I recommended years ago that Montgomery County put incentives and requirements for nightlife, including rooftop nightclubs at the new hotels being approved for urban areas like downtown Bethesda. Those suggestions fell on deaf ears at the Council and Planning Board, as of course, it is much cheaper to put up a hotel with a non-active roof use. Naturally, our developer-controlled Council and Planning Board never put the public before the developers, which is how we ended up with no replacement cineplex and no replacement Capital Crescent Trail tunnel under Wisconsin Avenue in the Apex Building redevelopment - even though the Council and Board held full authority to require both. Heckuva job, Brownie!
By contrast, the District is getting its latest rooftop nightspot tonight, April 17, 2019 with the debut of 12 Stories, high atop The InterContinental Hotel at The Wharf. The 3500 SF rooftop features spectacular views of the Potomac River, waterfront and Washington, D.C. We could have had something like this on top of the new hotels coming to Wisconsin Avenue here, but...the Council was too busy collecting developer checks, and debating a ban on circus animals instead.
|Current and prospective MoCo bar and restaurant|
owners said, "Yes, Yes, Yes!" to privatization of liquor
sales, but our cartel-controlled County Council said, "No, No, No!"
|The J Street Spritz at|
12 Stories at The Wharf
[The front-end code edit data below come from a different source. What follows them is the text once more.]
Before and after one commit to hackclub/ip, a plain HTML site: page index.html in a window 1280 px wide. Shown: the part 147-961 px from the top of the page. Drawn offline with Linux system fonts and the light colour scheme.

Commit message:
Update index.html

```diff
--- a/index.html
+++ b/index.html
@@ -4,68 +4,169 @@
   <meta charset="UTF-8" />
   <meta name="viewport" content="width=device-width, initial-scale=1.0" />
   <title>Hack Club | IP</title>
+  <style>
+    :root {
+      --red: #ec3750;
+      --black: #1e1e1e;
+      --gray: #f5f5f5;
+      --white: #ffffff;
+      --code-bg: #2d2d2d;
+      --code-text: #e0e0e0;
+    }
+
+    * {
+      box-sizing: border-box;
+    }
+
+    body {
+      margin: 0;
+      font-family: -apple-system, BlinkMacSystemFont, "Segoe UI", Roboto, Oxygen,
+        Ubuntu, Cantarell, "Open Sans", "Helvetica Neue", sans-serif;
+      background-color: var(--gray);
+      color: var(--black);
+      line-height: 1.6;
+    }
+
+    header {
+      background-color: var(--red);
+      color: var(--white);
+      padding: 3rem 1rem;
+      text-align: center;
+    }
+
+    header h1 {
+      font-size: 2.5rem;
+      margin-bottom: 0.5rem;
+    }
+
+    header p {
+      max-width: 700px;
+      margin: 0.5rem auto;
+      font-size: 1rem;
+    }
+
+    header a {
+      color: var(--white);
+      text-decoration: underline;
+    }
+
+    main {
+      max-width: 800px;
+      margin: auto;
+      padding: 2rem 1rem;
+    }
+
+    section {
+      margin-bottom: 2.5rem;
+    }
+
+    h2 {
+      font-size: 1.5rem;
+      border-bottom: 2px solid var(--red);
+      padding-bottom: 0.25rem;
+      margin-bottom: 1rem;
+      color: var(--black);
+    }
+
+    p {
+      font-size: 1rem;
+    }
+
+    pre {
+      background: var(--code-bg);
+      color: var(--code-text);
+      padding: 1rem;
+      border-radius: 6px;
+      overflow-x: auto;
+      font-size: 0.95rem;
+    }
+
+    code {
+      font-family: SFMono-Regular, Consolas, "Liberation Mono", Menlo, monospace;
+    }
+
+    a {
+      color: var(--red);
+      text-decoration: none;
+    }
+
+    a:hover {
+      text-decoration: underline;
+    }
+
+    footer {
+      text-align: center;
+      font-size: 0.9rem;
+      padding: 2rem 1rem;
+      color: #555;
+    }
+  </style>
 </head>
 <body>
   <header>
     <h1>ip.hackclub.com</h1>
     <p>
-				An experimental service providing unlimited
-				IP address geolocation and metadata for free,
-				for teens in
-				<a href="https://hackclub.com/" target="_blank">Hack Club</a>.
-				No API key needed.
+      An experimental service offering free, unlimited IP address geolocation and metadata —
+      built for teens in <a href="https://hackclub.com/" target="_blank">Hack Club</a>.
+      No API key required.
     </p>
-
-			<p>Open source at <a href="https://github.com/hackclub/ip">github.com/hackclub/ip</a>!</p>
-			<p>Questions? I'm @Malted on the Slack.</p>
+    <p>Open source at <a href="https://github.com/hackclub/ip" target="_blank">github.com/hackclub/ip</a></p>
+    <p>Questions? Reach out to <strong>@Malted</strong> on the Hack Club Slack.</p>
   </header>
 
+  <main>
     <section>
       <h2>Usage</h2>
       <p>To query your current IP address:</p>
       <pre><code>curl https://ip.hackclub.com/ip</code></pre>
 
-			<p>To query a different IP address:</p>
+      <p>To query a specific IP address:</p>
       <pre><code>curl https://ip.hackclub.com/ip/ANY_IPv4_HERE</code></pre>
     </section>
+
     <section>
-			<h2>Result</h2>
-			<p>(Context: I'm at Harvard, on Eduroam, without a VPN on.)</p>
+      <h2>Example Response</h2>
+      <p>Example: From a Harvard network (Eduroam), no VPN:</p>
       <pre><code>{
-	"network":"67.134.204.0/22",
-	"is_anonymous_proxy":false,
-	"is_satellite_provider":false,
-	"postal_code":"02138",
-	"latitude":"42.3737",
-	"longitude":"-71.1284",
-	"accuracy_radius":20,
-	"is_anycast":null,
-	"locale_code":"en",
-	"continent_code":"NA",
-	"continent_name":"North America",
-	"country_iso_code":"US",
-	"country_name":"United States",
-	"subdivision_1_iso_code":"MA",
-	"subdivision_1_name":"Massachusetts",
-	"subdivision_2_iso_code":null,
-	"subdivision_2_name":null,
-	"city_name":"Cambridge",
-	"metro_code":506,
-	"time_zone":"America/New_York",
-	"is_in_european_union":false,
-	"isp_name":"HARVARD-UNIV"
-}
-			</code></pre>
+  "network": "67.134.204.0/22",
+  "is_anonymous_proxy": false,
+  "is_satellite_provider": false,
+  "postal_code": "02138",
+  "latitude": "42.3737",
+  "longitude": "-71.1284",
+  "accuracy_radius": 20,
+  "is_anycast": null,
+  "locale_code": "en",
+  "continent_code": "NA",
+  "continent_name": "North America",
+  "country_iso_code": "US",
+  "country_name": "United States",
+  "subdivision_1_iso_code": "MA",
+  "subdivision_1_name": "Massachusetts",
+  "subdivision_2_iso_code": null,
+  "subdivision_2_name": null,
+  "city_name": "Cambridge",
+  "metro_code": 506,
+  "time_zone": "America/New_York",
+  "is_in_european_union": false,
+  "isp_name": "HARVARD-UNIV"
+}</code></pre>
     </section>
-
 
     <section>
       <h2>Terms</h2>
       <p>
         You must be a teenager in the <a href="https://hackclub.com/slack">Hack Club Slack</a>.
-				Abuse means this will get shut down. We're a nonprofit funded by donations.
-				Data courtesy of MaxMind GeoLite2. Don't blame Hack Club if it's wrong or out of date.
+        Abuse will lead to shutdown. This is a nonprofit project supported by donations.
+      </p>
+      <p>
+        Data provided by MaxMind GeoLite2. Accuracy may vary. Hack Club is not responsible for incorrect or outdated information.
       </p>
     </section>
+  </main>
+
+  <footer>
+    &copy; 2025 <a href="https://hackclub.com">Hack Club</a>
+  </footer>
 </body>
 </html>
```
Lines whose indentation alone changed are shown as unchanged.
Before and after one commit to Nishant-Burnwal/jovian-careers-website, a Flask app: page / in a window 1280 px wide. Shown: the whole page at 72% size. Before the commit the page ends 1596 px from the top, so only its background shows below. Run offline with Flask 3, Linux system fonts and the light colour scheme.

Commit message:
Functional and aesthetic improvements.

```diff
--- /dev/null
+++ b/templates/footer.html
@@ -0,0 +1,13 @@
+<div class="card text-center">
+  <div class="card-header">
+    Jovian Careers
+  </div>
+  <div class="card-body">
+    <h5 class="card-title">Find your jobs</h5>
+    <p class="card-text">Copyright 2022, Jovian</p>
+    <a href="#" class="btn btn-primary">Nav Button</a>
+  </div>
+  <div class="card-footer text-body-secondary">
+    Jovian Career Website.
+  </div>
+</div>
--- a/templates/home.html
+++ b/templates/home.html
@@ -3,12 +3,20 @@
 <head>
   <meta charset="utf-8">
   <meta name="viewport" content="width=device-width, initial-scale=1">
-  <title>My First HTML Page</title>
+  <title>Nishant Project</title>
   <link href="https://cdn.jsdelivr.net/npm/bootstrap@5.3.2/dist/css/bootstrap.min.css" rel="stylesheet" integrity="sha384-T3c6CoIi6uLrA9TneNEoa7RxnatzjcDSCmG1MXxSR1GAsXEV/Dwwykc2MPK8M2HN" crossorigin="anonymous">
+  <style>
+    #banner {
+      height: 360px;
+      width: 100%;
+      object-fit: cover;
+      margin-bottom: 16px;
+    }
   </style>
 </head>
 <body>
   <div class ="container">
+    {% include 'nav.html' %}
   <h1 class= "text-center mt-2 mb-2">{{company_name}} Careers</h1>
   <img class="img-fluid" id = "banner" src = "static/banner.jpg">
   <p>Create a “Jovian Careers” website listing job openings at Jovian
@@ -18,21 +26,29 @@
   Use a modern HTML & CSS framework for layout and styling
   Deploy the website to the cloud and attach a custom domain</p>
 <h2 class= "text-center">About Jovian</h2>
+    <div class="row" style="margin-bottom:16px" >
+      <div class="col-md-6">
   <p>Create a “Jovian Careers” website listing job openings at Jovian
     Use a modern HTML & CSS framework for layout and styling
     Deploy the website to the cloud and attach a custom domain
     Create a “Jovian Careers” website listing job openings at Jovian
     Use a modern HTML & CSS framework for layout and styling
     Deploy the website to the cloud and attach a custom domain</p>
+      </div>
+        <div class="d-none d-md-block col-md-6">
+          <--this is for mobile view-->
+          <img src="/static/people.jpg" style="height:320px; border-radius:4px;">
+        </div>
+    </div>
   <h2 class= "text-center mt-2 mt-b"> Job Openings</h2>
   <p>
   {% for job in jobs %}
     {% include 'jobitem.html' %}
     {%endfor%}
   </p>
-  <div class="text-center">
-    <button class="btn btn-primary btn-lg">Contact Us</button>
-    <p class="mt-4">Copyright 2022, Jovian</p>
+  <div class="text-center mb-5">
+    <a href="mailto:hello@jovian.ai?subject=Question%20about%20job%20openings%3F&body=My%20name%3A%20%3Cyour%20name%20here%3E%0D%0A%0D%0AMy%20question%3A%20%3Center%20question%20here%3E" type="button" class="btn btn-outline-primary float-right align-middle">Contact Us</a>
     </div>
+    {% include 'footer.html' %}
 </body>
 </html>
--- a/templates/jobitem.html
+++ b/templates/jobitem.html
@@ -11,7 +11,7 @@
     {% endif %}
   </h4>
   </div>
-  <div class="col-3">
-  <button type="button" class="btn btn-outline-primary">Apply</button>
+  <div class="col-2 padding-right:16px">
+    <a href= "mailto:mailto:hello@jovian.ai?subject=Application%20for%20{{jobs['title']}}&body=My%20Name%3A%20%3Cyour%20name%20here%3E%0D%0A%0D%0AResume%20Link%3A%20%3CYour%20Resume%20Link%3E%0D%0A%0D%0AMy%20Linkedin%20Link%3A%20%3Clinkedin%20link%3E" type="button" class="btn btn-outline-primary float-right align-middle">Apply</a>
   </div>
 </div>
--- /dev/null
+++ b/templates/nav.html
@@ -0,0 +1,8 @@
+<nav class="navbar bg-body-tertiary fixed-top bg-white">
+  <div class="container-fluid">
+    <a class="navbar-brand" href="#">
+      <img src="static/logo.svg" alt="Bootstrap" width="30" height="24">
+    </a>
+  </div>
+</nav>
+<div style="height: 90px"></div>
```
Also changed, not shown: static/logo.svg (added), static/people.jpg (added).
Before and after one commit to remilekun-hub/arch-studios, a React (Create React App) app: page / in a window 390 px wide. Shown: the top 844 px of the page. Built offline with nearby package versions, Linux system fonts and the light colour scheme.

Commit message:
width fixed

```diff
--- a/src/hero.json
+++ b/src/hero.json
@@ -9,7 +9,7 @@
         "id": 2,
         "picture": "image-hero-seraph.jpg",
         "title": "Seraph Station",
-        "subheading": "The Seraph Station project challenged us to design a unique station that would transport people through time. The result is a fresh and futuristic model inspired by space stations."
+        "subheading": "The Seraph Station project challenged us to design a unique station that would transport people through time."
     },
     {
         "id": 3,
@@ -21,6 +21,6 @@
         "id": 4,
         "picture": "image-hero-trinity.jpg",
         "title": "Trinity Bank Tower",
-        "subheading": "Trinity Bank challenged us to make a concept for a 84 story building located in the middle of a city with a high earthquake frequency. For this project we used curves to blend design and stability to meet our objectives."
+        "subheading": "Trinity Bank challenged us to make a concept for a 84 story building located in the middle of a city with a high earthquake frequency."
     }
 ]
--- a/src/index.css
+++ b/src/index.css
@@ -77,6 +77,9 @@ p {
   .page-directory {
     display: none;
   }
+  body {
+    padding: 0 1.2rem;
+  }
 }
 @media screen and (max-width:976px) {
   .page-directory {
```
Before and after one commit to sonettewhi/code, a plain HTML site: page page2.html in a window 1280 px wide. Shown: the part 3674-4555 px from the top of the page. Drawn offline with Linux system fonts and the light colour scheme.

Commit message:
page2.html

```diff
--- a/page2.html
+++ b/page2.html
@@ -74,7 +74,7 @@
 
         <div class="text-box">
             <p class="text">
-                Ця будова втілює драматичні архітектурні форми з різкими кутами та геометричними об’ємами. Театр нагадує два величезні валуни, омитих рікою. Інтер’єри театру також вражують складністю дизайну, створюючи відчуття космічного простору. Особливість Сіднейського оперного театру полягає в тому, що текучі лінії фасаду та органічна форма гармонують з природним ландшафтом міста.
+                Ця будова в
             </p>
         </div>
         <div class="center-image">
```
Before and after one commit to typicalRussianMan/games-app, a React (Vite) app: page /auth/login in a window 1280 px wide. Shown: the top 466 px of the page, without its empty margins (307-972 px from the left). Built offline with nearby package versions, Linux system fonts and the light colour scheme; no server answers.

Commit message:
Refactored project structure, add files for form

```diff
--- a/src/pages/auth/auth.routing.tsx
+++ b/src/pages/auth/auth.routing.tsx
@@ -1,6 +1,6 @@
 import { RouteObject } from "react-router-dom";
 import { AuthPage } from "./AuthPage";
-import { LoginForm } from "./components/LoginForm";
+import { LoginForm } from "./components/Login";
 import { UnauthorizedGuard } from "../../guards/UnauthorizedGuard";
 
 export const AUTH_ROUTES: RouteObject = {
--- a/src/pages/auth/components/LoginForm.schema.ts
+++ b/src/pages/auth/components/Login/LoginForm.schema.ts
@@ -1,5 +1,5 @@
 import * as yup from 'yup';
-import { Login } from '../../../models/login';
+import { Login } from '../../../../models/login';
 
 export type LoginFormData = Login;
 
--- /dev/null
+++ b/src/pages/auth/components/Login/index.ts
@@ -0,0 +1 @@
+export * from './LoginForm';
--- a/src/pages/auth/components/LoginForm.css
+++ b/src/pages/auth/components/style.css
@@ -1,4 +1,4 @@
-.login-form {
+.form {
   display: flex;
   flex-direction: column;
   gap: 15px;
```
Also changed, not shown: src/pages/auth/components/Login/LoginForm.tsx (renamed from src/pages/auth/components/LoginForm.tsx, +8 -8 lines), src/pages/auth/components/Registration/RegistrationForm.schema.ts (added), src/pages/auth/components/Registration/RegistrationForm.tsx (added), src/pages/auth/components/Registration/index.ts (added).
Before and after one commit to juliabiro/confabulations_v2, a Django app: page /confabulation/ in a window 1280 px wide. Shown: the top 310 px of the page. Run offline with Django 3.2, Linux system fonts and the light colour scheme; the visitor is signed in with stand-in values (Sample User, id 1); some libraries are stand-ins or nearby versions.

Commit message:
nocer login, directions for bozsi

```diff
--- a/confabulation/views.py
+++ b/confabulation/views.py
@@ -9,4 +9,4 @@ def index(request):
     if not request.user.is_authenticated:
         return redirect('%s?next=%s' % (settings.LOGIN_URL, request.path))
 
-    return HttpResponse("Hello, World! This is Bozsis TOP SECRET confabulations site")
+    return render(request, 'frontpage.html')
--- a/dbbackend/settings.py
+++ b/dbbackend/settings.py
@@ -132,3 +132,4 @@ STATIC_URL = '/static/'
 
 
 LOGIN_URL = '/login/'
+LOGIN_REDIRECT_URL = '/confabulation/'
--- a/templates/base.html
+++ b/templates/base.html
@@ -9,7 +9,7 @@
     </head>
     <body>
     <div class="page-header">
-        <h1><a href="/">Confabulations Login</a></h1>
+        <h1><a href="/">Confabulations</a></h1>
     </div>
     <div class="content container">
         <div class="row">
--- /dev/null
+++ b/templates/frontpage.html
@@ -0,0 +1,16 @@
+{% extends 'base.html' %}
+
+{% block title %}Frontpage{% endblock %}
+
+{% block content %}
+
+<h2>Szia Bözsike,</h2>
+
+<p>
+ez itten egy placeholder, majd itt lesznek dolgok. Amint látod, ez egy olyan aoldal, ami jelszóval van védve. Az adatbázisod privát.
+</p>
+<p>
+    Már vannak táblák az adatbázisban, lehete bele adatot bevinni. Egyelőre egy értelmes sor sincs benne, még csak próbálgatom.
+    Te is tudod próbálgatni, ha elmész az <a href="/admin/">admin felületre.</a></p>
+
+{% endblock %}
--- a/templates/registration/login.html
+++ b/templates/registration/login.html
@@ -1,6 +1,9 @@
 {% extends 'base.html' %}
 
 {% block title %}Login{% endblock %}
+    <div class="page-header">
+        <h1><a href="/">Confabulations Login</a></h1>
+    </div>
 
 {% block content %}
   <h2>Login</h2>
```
All that's busting in Montgomery County is the County budget, in the red again this year, with residents facing yet another increase in property taxes. With what the Maryland Restaurant Association complained was a "flat" restaurant and bar market in Montgomery County, record numbers of closures, and profits declining in a business with thin margins already, we're losing nightlife spending and alcohol sales to the District and Virginia, thanks to our archaic County government-controlled liquor monopoly.
|The Wharf Burger|
While Montgomery County's "leaders" turn to taxpayers again this year for yet another payday 4.8% property tax increase, the developers of The Wharf in D.C. turned to the Gerber Group, the geniuses behind NYC’s Mr. Purple, The Roof and The Campbell, and Atlanta's Whiskey Blue, "known for its signature elevated nightlife experience and top-notch food and beverage," it says.
Montgomery County's vision for an "elevated nightlife experience?" "More taxi stands [ever heard of Uber and Lyft, guys?], more buses," and continued total monopoly government control of liquor sales to restaurants, bars and the public. No wonder Montgomery County is at rock bottom in the region by every relevant economic development measure.
They blew it, folks.
Photos by Anna Meyer